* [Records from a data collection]
▬▬▬▬▬▬▬▬▬▬

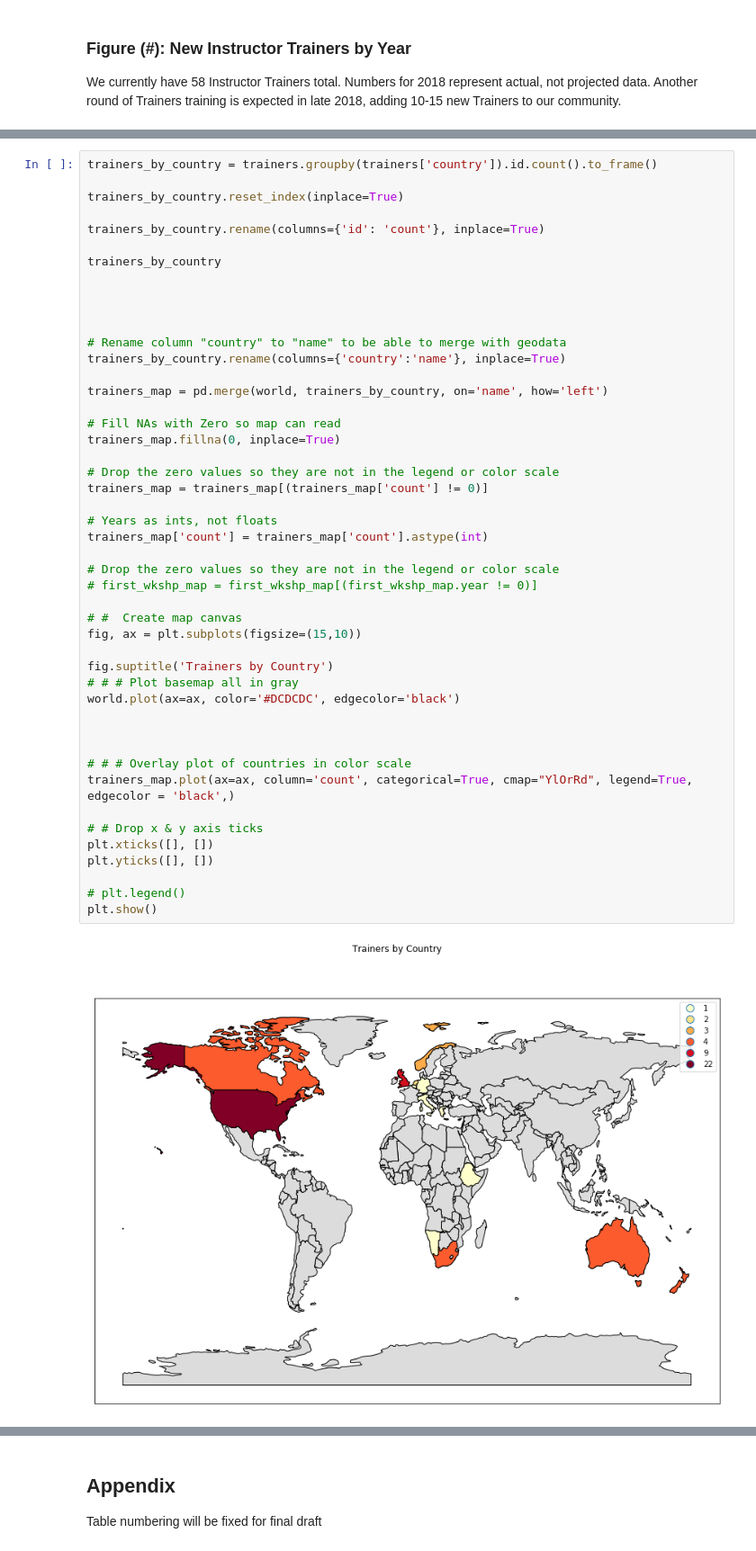
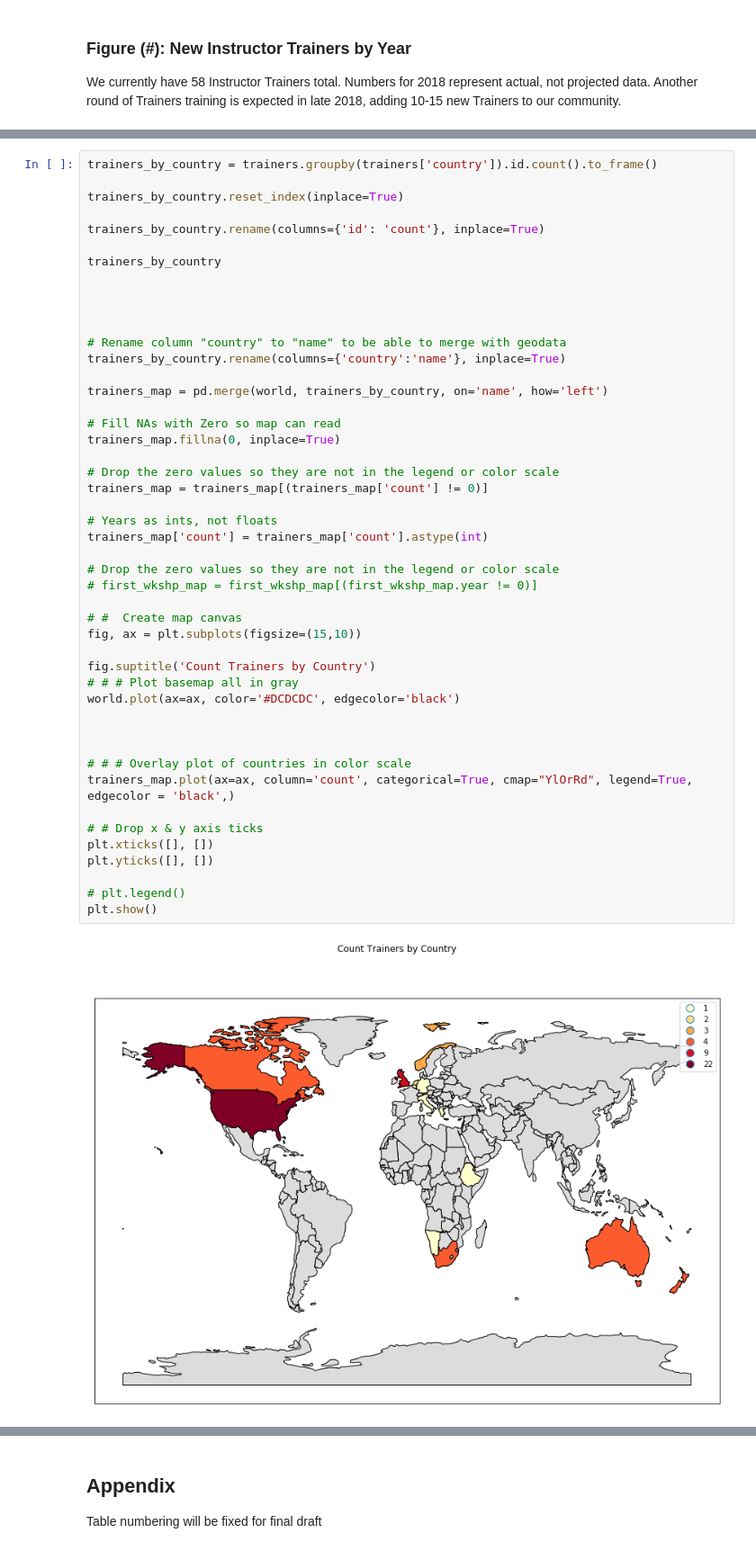
Before and after one commit to carpentries/assessment, a Jupyter notebook: programmatic-assessment/workshops/final_test.ipynb, the cells around one changed output, grey strips where cells are left out. Shown at 90% size. Drawn from its saved outputs; the diff is of its cells as text.

Commit message:
misc updates to code/charts/text

```diff
--- a/programmatic-assessment/workshops/final_test.ipynb
+++ b/programmatic-assessment/workshops/final_test.ipynb
@@ -844,32 +877,32 @@ trainers_map = pd.merge(world, trainers_by_country, on='name', how='left')
 # Fill NAs with Zero so map can read
 trainers_map.fillna(0, inplace=True)
 
 # Drop the zero values so they are not in the legend or color scale
 trainers_map = trainers_map[(trainers_map['count'] != 0)]
 
 # Years as ints, not floats
 trainers_map['count'] = trainers_map['count'].astype(int)
 
 # Drop the zero values so they are not in the legend or color scale
 # first_wkshp_map = first_wkshp_map[(first_wkshp_map.year != 0)]
 
 # #  Create map canvas
 fig, ax = plt.subplots(figsize=(15,10))
 
-fig.suptitle('Trainers by Country')
+fig.suptitle('Count Trainers by Country')
 # # # Plot basemap all in gray
 world.plot(ax=ax, color='#DCDCDC', edgecolor='black')
 
 
 
 # # # Overlay plot of countries in color scale
 trainers_map.plot(ax=ax, column='count', categorical=True, cmap="YlOrRd", legend=True, edgecolor = 'black',)
 
 # # Drop x & y axis ticks
 plt.xticks([], [])
 plt.yticks([], [])
 
 # plt.legend()
 plt.show()
 # %% [output]
-[figure, old version]
+[figure, new version]
```
Also changed, not shown: parts of 30 cells of this notebook.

▬▬▬▬▬▬▬▬▬▬

* [What you should do]
Lines that contain "figure" are to be copied from the records above.

* [Answer box]
-[figure, old version]
+[figure, new version]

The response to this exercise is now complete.